Stick with the book and read of some amazing “coincidences” that directed me to a now non-existent Bible school shortly after parole.

Then we’ll speed up and observe the reality that God “opens doors that no man can shut, and shuts doors that no man can open.”

How did I get to do hundreds of school assemblies? Host a radio call-in show..Me? How many others have spent – when you add up the weeks – over four years bragging on Jesus in the context of summer camps?

In all this you’ll meet my bride and our four children – two the old-fashioned way and two adopted. You may hear the echo of laughter as well as the residue of tears. An unwelcome guest – seasonal depression – shows up.

We’ll slow again as we take a curve into observations – positive and negative – garnered over four-plus-decades of what is called “vocational ministry.” What’s it like to preach in hundreds of churches? To interim-pastor four churches and to help birth another?

Once I made the decision to try this, my prayer has been and continues to be that when you are done with the book you don’t think, “Wow, this dude had a crazy life” or “God sure gave Jack a bunch of ways to minister” or somesuch.

My prayer is that throughout the reading, at the end, and in the days, weeks, months and years following you will think “Wow…God and God alone is awesome!”

The “Outline”

Woke at 2am, put this together, back to sleep at 2.45am:outline-non-fiction-book-700x406

May 16, 2019

CAPTURED BY GRACE (outline – very tentative) (disregard rather whacky formatting; hey, it was 2am!)

  1. Introduction
  2. Chapter 1 – Hatched – birth and the early years
  • Chapter 2 – Dysfunctional before it was trendy
  1. Chapter 3 – School
  2. Chapter 4 – Early Crime
  3. Chapter 5 – Military (Korea 2 years, Germany 2 months, Vietnam 11 months)
  • Chapter 6 – Coming Home
  • Chapter 7 – Crimes and stupidity
  1. Chapter 8 – Payday – arrested to be set free (conversion testimony)
  2. Chapter 9 – Doing Time without Time Doing Me
  3. Chapter 10 – Parole and Coming Home – Act 2
  • Chapter 11 – “Minister of Sanitation” – and God’s call to vocational ministry
  • Chapter 12 – Bible School
  • Chapter 13 – WHAT? I gotta raise support? I’ve been robbing people all my life; now you want me to what?
  1. Chapter 14 – Ministry – the early years
  • Chapter 15 – Jane
  • Chapter 16 – “He opens doors that no man can shut”
  • Chapter 17 – The Book of First Jack (isms that I’ve coined over the years)
  • Chapter 18 – The Good Stuff of Ministry
  1. Chapter 19 – The Bad Stuff of Ministry
  • Chapter 20 – If I had it to do all over again
  • Chapter 21 – And, in conclusion

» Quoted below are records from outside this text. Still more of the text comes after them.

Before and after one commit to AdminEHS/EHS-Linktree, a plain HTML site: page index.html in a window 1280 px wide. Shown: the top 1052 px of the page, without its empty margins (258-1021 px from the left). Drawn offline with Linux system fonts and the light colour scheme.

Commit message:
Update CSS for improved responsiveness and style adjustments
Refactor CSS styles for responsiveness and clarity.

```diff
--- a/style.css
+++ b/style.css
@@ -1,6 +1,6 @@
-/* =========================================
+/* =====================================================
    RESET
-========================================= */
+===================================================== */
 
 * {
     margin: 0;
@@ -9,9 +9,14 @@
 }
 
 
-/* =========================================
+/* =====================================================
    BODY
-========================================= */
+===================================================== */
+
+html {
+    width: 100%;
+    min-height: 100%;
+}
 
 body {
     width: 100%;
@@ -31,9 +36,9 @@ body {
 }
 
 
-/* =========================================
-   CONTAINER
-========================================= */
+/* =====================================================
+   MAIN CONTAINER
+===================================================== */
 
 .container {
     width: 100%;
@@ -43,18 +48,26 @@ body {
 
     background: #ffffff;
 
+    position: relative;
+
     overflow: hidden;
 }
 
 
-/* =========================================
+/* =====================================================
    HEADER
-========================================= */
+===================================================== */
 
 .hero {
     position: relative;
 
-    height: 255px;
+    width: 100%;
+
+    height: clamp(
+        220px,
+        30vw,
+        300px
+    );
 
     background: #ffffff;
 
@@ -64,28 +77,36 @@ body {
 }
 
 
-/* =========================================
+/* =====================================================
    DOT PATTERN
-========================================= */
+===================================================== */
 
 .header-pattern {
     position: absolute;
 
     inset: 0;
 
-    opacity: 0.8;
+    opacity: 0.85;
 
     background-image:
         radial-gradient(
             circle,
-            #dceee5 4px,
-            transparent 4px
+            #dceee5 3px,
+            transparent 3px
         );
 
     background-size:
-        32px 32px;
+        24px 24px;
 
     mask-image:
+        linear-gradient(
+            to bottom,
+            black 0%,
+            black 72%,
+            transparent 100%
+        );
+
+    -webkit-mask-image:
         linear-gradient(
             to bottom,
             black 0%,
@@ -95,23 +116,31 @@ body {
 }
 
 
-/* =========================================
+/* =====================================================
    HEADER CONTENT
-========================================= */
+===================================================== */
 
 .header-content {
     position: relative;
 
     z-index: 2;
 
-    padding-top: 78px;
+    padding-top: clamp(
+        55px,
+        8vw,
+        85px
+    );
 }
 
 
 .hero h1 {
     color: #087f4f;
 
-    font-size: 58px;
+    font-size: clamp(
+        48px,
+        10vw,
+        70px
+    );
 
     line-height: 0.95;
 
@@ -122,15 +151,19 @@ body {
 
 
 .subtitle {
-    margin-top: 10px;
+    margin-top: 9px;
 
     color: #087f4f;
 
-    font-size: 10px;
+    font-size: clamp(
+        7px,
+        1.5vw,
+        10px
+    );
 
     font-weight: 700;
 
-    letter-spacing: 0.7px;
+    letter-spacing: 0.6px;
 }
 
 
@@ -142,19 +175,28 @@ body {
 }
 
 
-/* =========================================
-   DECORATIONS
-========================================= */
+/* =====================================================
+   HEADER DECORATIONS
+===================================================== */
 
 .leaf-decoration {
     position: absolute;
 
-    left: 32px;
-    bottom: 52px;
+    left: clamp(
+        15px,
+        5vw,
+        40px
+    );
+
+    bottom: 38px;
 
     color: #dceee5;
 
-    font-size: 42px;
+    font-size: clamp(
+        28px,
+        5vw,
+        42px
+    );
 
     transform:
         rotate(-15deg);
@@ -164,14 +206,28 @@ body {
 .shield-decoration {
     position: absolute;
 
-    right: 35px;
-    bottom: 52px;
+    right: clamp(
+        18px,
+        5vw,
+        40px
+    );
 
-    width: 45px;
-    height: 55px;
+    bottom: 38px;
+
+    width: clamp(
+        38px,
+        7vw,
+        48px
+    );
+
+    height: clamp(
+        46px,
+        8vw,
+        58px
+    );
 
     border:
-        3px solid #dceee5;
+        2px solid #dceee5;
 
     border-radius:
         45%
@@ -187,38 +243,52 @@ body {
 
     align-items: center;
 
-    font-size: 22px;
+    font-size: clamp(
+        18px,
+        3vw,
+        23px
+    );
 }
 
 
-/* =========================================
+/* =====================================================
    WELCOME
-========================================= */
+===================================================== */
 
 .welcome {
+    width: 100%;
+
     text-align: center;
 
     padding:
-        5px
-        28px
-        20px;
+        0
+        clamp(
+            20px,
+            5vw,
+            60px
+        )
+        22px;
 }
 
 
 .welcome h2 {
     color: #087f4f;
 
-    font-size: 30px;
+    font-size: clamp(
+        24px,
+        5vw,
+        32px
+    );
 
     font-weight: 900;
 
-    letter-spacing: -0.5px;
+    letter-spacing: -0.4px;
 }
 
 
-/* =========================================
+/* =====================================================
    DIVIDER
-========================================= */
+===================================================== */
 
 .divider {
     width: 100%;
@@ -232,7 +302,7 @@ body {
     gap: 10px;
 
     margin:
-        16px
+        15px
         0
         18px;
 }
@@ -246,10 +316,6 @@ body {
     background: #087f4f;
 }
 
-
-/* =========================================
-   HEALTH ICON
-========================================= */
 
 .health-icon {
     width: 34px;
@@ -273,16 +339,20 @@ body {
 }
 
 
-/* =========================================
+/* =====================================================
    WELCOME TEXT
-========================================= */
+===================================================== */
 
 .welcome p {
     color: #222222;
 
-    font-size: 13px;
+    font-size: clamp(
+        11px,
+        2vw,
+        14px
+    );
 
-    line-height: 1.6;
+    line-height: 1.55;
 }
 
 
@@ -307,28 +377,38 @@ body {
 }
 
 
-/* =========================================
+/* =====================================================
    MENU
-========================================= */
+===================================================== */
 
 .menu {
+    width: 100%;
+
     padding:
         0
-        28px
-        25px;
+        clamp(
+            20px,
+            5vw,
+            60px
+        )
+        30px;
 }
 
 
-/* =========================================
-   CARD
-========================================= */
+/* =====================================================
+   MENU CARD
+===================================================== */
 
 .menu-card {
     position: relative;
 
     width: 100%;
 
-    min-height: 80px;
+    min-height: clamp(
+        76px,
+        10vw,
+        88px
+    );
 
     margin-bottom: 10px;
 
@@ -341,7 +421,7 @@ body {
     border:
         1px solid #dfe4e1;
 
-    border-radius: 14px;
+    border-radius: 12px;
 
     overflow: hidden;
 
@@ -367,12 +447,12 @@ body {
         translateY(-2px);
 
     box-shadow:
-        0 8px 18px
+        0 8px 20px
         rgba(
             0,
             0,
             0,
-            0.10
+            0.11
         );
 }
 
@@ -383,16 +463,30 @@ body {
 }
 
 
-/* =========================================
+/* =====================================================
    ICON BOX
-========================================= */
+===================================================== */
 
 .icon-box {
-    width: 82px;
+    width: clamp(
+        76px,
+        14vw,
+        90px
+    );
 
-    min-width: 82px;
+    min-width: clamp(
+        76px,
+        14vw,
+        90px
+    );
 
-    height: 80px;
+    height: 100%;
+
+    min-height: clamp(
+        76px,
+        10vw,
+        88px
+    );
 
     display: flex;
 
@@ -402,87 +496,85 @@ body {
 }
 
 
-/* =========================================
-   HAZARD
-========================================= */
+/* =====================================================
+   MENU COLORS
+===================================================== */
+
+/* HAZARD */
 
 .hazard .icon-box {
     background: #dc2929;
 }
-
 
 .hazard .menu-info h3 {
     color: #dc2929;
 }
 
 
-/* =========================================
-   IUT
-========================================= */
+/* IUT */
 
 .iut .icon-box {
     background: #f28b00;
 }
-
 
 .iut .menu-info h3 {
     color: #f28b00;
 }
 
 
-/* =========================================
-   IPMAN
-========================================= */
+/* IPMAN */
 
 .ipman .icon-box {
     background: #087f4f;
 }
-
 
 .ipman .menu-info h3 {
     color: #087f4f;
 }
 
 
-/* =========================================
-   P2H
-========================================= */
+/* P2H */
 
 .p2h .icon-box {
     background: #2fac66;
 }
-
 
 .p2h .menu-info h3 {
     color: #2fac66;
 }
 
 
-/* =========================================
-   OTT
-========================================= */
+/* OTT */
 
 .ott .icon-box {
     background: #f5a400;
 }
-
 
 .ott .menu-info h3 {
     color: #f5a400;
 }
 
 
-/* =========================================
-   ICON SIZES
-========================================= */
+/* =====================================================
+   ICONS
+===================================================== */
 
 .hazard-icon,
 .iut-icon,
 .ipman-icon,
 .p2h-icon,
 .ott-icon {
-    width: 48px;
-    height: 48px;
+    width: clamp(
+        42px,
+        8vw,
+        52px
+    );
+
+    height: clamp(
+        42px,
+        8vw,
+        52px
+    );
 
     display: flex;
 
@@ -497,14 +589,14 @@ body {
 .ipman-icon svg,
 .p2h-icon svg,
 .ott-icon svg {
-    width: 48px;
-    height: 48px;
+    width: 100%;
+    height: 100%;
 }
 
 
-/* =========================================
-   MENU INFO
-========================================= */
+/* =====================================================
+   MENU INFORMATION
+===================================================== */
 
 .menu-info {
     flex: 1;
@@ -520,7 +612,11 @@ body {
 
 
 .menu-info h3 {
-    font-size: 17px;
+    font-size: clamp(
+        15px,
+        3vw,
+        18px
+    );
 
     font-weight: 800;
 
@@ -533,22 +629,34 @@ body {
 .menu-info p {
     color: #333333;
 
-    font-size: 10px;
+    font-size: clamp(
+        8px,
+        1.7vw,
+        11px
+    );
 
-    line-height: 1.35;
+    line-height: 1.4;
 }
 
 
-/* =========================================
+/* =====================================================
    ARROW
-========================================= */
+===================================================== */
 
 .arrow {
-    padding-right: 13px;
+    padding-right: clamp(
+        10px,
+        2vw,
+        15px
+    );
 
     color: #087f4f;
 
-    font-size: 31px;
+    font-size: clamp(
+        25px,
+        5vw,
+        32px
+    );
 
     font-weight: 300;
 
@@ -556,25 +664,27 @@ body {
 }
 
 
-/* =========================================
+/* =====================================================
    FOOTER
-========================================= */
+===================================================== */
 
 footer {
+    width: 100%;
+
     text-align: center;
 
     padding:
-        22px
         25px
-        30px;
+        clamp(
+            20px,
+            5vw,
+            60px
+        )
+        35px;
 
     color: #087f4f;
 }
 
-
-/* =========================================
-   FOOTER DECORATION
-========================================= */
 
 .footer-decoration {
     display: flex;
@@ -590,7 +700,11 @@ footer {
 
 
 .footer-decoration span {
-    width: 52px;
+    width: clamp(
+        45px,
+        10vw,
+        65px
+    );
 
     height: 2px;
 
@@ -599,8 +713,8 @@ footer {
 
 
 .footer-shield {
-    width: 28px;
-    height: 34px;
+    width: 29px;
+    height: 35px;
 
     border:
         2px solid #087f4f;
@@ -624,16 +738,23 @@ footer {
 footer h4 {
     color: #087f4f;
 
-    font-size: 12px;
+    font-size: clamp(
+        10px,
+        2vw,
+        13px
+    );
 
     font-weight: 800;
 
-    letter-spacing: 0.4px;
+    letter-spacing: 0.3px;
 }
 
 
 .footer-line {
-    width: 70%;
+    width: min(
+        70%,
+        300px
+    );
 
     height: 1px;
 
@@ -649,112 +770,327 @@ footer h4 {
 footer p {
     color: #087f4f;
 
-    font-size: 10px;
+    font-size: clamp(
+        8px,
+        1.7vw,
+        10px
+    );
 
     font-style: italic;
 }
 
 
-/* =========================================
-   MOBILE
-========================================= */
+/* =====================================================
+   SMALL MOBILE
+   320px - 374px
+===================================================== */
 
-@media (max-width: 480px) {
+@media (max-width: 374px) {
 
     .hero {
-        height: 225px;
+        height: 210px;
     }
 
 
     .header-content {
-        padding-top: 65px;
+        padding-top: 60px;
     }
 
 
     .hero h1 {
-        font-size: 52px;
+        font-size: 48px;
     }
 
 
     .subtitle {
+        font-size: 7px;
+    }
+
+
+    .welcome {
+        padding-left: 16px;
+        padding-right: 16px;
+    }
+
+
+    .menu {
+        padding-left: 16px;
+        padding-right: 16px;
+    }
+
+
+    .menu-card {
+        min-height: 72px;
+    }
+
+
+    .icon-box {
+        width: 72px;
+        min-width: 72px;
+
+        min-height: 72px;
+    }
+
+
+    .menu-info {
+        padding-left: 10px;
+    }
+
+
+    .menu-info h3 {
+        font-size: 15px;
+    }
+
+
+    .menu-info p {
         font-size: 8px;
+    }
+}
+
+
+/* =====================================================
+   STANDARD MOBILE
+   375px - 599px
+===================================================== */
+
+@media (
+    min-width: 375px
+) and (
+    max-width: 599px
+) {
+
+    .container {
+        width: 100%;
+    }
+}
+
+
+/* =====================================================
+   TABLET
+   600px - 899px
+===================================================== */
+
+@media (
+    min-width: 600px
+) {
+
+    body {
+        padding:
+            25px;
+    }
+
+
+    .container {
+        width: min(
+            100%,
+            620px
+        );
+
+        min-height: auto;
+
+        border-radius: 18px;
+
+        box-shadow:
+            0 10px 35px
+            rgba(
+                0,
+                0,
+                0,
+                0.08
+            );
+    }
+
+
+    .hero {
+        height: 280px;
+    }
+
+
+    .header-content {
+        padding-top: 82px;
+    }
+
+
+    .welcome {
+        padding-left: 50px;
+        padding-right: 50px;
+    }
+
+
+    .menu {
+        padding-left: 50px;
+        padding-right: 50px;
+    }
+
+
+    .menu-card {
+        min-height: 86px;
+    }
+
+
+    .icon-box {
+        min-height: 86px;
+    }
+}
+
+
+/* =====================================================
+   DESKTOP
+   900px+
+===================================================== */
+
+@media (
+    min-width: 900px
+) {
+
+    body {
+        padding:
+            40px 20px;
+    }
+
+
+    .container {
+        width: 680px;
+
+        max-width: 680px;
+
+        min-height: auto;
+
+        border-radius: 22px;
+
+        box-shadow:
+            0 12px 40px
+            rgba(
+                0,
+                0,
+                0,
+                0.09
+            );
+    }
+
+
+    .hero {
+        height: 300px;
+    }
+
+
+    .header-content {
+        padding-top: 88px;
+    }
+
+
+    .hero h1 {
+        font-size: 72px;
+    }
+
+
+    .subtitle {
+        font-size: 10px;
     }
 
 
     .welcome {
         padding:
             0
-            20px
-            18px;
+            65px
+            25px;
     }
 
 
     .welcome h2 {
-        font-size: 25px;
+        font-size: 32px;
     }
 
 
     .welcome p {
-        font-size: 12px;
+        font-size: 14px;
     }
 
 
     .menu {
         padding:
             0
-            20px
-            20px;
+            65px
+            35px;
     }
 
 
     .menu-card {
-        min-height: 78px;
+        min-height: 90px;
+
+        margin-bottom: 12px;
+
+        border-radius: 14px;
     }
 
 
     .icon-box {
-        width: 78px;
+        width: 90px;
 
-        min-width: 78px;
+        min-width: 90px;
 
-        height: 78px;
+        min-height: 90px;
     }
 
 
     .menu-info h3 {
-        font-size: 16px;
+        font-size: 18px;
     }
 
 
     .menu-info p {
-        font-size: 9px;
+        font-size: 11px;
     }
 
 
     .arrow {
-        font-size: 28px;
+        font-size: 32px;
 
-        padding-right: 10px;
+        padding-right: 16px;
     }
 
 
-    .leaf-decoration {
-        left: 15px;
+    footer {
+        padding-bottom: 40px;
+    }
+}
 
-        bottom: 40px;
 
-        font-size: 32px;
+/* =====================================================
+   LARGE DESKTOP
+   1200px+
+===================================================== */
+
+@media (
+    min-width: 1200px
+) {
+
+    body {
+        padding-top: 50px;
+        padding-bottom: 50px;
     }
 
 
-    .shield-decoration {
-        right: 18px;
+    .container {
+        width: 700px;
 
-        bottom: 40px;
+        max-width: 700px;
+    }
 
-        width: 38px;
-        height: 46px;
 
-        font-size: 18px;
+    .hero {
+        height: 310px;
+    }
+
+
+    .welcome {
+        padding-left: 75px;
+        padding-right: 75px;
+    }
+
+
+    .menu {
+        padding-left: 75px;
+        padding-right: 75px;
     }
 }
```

Welcome to “Rough Draft Central”

A couple weeks ago I published a post indicating I was (finally) going to start working on a book.


I’ve been thinking how that is going to happen; and have arrived at a conclusion.

I will make entries here. Thus I’ll have a central location, automatically saved, and open to editing ideas and other input from people like you.

The entries will not be chronological; and may often be “stand-alone” in that a particular post may be a “chapter” in the some-day-completed book.’

You’ll note the title of this blog is “”

If you stay tuned, you will certainly no more about Jack and what I believe about a variety of subjects, as well as what I have observed and learned in over forty years of vocational ministry.

So, again, welcome to “rough draft central.”